(RECORDS TO PROCESS):
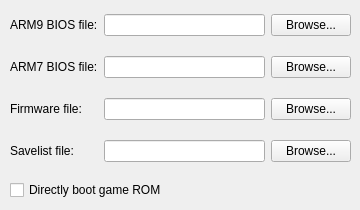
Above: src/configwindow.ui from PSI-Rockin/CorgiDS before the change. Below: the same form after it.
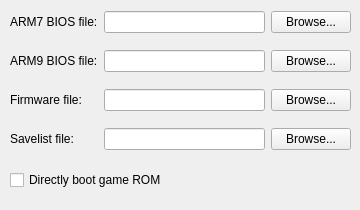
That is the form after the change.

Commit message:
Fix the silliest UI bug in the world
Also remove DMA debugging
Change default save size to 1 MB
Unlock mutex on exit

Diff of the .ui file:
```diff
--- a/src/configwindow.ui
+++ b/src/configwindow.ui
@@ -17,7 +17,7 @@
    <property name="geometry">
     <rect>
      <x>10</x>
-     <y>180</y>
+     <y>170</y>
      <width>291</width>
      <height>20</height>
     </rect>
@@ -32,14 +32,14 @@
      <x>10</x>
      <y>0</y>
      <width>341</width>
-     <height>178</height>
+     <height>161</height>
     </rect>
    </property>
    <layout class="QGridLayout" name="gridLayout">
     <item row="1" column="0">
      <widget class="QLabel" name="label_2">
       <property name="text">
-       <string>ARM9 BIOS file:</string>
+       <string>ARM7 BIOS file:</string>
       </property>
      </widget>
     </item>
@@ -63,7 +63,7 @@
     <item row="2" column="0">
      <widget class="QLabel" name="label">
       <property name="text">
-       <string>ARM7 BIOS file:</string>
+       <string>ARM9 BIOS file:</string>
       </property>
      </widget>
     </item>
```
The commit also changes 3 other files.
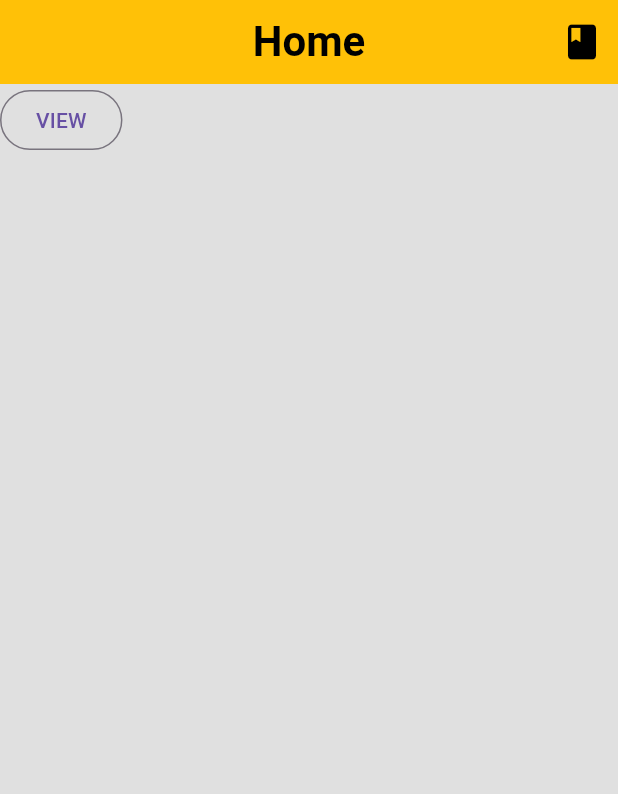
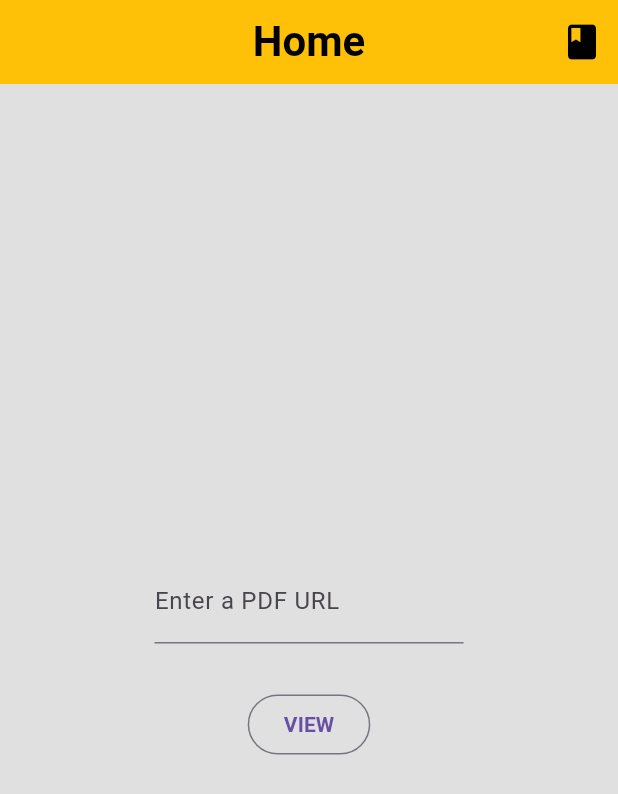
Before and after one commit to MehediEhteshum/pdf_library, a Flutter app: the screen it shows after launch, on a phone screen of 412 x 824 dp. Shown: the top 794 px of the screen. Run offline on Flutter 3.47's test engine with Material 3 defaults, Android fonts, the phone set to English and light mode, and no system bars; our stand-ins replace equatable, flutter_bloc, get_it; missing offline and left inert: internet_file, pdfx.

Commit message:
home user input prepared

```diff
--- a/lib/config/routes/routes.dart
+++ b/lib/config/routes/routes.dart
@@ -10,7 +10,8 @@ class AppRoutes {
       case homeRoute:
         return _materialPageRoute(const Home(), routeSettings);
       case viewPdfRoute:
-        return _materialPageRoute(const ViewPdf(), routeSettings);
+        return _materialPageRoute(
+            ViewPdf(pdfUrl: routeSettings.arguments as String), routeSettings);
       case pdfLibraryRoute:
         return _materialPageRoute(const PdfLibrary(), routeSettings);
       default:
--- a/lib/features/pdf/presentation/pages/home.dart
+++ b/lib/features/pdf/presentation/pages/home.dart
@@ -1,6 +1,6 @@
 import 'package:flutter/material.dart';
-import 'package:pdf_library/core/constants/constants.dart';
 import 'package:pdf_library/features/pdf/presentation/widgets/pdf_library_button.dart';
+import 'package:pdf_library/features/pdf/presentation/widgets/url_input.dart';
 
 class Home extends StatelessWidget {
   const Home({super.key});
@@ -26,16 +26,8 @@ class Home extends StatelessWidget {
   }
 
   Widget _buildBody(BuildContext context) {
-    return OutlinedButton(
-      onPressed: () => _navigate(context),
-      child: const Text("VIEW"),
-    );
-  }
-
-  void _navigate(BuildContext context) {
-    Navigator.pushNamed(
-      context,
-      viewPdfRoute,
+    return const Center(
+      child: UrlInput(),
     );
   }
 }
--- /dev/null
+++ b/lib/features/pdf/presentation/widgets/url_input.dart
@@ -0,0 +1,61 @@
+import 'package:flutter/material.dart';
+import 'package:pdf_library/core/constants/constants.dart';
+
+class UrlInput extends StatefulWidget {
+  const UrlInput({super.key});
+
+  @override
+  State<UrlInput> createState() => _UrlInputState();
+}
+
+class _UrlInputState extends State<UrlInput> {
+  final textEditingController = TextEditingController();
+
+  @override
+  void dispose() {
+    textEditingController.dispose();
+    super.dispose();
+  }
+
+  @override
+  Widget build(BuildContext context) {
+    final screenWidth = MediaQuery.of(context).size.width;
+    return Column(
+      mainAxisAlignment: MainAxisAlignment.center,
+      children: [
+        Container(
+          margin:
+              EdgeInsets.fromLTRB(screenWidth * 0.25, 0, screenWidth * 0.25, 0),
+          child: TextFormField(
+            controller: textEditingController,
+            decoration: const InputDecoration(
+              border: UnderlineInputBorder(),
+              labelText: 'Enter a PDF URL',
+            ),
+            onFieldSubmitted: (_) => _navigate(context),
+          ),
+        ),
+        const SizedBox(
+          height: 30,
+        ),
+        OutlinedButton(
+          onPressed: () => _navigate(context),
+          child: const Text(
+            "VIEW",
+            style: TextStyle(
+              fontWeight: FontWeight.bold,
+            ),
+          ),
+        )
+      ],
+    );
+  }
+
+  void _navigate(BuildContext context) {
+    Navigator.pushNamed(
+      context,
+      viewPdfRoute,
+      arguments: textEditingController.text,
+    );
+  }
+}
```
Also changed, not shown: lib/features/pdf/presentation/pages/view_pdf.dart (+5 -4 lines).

(PROBLEM DESCRIPTION): Copy each line from the records above that includes the string "textEditingController".

(WRITTEN RESPONSE):
+  final textEditingController = TextEditingController();
+    textEditingController.dispose();
+            controller: textEditingController,
+      arguments: textEditingController.text,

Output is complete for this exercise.